Barry the Fox
In his decade at the helm of Paramount, Barry Diller craved a network and wanted the studio to buy the Metromedia group of stations in major markets to serve as a launch pad. Paramount wouldn't spend the money, a refusal that stuck in his craw.
“It was the complete inspiration for Fox,” Diller says.
In 1985, News Corp. Chairman Rupert Murdoch acquired Metromedia, and Diller became chairman/CEO of Fox.
He pursued Jamie Kellner to lead the day-to-day operations. Kellner was president of Orion Pictures syndication, not from one of the networks, and wouldn't be bound by the clubby, bloated traditions of ABC, NBC and CBS. Fox was going to be different.
“We said we wanted to be an alternative to the three networks,” Diller says, “not just a fourth network.”
Kellner, in turn, brought on two risk-taking programmers in Garth Ancier and Kevin Wendle. They helped develop the type of unconventional shows that Diller credits with changing the network landscape by placing an increased emphasis on reaching a younger-skewing audience.

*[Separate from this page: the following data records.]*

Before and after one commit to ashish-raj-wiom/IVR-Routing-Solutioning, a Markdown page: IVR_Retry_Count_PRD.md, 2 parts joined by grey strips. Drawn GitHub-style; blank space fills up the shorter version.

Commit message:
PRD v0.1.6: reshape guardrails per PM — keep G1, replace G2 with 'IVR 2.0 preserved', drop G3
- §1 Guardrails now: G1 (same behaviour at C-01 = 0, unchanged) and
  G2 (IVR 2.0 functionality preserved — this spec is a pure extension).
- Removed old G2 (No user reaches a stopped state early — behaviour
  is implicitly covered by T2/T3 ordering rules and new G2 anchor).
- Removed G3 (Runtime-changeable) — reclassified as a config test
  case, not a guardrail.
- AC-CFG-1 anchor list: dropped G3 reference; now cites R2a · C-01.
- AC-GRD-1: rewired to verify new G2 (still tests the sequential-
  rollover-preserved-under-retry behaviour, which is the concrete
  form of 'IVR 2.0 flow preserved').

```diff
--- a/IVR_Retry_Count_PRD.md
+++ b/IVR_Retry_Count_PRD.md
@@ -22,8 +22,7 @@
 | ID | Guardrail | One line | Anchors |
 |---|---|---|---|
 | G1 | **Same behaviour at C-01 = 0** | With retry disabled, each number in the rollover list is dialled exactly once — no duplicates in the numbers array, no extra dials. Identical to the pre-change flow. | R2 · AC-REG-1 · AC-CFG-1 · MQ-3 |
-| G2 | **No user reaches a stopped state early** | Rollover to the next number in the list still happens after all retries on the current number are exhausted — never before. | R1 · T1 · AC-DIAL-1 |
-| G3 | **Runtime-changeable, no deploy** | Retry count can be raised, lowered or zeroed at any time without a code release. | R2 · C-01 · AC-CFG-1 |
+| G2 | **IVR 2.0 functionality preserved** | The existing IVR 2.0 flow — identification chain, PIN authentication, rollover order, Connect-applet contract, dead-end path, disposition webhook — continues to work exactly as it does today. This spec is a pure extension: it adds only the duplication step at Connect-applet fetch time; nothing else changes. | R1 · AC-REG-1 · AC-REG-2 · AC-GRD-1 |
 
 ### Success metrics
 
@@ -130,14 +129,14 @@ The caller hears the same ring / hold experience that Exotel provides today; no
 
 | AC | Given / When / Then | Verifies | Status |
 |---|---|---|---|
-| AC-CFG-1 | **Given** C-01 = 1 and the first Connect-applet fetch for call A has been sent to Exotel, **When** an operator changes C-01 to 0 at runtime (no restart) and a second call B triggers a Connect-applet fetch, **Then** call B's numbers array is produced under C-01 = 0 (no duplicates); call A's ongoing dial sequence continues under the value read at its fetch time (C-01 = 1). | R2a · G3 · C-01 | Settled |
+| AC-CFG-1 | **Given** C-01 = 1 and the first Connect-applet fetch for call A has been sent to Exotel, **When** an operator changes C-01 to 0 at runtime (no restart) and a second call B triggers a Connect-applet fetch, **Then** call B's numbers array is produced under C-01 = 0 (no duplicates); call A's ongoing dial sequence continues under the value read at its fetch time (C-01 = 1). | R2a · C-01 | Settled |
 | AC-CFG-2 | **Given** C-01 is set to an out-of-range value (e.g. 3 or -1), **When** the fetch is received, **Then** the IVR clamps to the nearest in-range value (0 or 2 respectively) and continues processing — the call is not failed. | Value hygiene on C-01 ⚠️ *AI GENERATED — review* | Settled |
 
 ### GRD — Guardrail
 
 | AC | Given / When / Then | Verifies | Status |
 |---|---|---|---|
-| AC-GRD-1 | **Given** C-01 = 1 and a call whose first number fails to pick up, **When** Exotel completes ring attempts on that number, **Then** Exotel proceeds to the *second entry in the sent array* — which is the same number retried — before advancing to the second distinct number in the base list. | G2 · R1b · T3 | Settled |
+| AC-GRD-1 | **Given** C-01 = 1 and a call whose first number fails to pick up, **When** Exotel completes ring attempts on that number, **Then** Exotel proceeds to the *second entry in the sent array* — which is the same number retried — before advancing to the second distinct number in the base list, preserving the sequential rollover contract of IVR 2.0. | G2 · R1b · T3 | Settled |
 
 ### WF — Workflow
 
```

“For the early years of Fox, both were extremely involved in all program aspects and, along with Jamie Kellner, were the key players,” Diller says. “Programming was the challenge. It took us about a year or so and several failed shows to get our voice, but once we put Married…With Children on the air, we knew we had it.”
The Tracey Ullman Show, paired with Married…With Children on Sundays, would become a building block for Fox. But giving the greenlight for Executive Producer Jim Brooks to turn “The Simpsons” animated shorts into a series was a major step for the cost-conscious Diller.
“Jim Brooks had the idea and insisted on 13 firm shows, which was a very big commitment at the time, and we said yes,” he says. “Remarkable—and beyond remarkable—is that it continues to be great. It's probably the greatest creative and financial performance in the history of television.”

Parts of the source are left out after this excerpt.